§ MATERIAL SUPPLIED:
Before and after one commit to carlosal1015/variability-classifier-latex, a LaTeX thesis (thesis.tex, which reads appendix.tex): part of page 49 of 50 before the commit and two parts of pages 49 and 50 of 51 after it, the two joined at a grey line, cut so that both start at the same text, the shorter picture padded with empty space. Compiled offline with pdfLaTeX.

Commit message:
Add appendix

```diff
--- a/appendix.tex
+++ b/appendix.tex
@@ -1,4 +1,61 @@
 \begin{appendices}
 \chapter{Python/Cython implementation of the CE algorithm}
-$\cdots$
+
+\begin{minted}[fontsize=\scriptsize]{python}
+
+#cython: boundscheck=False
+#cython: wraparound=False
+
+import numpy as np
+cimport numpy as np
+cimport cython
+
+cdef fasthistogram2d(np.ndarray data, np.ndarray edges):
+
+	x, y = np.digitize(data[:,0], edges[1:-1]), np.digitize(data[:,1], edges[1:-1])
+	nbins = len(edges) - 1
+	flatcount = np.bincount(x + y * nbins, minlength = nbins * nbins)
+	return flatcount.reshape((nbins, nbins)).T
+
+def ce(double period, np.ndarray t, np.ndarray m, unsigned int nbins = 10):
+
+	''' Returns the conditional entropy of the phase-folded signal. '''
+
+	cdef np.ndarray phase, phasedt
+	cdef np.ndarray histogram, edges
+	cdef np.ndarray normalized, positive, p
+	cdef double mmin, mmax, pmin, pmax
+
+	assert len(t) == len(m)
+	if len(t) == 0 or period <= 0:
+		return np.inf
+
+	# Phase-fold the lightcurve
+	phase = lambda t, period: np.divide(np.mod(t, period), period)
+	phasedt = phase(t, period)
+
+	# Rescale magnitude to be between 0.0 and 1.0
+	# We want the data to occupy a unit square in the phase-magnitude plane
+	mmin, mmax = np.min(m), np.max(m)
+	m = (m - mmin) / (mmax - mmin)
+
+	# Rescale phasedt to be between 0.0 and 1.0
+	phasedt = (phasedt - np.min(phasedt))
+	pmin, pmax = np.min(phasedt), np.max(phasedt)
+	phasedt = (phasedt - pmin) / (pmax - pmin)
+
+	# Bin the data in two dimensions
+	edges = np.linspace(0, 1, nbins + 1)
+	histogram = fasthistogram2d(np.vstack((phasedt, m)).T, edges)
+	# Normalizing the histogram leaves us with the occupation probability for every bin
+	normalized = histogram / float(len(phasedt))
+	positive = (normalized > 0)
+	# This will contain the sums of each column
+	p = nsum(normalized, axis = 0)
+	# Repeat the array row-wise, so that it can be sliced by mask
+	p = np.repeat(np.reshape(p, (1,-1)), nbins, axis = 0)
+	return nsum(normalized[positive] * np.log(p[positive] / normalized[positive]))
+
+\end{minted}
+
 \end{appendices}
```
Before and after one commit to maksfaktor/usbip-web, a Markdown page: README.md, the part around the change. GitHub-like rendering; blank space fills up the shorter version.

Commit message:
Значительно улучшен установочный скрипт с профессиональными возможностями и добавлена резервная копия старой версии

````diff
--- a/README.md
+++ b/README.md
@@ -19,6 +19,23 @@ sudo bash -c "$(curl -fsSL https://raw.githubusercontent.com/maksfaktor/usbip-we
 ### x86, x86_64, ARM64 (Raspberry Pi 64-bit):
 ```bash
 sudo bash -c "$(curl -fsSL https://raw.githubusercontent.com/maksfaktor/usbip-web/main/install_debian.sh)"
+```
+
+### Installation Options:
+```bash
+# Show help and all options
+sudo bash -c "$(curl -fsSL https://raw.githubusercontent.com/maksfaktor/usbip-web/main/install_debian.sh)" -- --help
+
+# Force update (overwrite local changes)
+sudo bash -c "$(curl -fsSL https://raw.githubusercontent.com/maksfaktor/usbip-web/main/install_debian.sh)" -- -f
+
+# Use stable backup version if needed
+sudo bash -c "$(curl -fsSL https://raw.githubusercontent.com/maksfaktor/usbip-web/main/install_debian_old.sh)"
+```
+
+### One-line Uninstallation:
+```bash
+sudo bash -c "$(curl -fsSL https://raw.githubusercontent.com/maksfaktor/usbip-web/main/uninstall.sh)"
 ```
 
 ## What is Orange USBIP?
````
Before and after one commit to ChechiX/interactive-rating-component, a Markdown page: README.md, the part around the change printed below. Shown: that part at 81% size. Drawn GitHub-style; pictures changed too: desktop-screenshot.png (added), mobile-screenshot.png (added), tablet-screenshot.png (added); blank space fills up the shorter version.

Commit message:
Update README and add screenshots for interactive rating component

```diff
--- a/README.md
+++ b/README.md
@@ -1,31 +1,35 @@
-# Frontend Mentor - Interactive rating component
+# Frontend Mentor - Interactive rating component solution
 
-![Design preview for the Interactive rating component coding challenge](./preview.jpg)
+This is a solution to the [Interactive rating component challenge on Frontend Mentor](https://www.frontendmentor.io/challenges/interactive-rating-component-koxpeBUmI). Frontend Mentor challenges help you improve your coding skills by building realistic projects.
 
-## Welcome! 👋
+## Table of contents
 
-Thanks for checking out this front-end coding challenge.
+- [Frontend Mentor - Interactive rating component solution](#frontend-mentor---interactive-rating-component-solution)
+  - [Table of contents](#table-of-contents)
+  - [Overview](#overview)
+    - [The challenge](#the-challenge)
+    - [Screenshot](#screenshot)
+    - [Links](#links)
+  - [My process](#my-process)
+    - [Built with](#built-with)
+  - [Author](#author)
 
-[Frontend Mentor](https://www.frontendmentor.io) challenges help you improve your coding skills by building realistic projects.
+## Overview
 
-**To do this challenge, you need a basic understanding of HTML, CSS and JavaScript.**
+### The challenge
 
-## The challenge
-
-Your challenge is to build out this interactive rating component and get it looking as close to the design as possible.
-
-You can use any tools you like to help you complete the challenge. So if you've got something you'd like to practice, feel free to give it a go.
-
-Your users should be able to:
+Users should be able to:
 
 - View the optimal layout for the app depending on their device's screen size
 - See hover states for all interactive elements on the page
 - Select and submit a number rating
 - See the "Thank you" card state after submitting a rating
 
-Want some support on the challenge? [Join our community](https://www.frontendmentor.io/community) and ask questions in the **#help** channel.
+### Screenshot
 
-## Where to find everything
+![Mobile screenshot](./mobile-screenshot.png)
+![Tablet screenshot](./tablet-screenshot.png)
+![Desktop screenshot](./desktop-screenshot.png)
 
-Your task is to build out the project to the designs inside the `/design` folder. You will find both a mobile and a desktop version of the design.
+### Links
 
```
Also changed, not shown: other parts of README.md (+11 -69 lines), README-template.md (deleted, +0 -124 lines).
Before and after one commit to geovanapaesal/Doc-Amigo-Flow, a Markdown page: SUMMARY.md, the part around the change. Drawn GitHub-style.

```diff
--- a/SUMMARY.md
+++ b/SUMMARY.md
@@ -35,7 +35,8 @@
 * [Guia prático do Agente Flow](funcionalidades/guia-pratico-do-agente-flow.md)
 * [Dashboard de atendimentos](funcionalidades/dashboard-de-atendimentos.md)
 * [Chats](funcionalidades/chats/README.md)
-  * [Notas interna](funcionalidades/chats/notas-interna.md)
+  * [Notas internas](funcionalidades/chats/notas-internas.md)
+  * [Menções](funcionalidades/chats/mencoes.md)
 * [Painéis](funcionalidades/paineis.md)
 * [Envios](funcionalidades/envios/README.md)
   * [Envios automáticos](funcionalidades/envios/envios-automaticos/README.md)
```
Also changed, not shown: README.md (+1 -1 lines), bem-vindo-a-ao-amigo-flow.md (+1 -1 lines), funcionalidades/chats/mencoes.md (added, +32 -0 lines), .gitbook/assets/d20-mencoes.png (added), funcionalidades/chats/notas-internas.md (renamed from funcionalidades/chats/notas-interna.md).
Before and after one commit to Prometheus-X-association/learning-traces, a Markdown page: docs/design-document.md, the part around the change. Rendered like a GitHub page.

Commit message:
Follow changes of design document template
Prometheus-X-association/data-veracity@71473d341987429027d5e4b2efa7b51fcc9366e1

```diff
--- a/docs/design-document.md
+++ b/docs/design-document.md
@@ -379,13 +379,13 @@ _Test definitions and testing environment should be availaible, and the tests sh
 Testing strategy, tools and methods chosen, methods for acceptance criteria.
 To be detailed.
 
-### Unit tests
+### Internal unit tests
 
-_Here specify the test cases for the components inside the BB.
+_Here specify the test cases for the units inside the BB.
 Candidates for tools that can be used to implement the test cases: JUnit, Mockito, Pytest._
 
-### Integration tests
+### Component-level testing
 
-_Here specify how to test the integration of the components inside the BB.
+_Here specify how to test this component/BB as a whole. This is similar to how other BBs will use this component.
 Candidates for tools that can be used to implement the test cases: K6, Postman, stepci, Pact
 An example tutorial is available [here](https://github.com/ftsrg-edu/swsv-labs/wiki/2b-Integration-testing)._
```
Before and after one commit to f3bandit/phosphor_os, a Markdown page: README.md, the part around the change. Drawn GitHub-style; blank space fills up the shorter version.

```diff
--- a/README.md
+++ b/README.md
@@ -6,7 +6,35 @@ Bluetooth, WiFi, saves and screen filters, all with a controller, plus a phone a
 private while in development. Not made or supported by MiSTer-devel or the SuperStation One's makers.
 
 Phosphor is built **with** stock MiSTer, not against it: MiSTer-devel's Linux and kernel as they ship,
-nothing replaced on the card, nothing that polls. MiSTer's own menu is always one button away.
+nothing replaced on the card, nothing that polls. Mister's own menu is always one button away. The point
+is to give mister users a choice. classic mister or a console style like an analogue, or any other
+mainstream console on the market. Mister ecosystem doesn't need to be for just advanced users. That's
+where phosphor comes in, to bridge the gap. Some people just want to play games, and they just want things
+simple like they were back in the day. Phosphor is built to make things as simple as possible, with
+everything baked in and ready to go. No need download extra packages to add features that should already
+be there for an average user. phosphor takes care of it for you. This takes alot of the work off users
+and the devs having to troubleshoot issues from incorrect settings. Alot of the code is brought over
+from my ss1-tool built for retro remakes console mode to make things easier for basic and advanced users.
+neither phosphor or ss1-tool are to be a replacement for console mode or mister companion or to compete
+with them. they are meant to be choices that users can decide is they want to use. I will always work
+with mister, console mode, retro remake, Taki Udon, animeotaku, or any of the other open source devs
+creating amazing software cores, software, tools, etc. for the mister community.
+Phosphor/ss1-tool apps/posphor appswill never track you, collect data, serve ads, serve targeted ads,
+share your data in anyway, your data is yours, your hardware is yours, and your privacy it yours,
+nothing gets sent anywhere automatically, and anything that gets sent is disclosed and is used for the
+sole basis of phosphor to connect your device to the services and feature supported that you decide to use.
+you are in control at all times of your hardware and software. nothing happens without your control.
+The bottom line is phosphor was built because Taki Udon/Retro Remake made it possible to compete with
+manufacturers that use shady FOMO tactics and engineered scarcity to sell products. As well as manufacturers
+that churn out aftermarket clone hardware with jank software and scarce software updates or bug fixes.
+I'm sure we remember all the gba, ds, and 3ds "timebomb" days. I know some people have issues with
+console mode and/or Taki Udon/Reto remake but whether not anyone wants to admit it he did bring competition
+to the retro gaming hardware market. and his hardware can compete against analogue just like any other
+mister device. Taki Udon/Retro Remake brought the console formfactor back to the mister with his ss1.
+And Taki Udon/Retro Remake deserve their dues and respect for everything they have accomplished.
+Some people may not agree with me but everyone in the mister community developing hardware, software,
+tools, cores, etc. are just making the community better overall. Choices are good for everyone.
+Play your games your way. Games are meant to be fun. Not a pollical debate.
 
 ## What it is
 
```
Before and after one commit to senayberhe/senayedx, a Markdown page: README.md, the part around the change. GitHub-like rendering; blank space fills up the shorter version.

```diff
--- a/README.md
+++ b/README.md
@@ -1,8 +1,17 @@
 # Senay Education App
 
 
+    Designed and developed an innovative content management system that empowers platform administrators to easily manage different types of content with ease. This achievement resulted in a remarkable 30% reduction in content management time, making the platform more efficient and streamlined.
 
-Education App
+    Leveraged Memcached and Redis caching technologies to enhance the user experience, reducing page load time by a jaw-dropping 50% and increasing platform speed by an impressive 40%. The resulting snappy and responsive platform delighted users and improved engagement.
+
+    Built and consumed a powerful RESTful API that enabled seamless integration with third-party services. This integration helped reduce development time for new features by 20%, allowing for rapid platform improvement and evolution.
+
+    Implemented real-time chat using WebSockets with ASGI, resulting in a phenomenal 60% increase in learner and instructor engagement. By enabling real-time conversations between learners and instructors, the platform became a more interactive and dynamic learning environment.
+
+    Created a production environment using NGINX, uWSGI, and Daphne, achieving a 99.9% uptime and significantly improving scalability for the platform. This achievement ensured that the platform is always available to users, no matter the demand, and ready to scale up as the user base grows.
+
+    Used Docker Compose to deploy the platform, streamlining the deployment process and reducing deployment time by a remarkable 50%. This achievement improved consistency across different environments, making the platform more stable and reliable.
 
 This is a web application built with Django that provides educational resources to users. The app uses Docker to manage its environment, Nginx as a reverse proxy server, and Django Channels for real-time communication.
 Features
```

§ EXERCISE INSTRUCTIONS:
Check each line of the material above for "hardware", count those that have it, and answer with the number alone.

§ ANSWER AREA:
5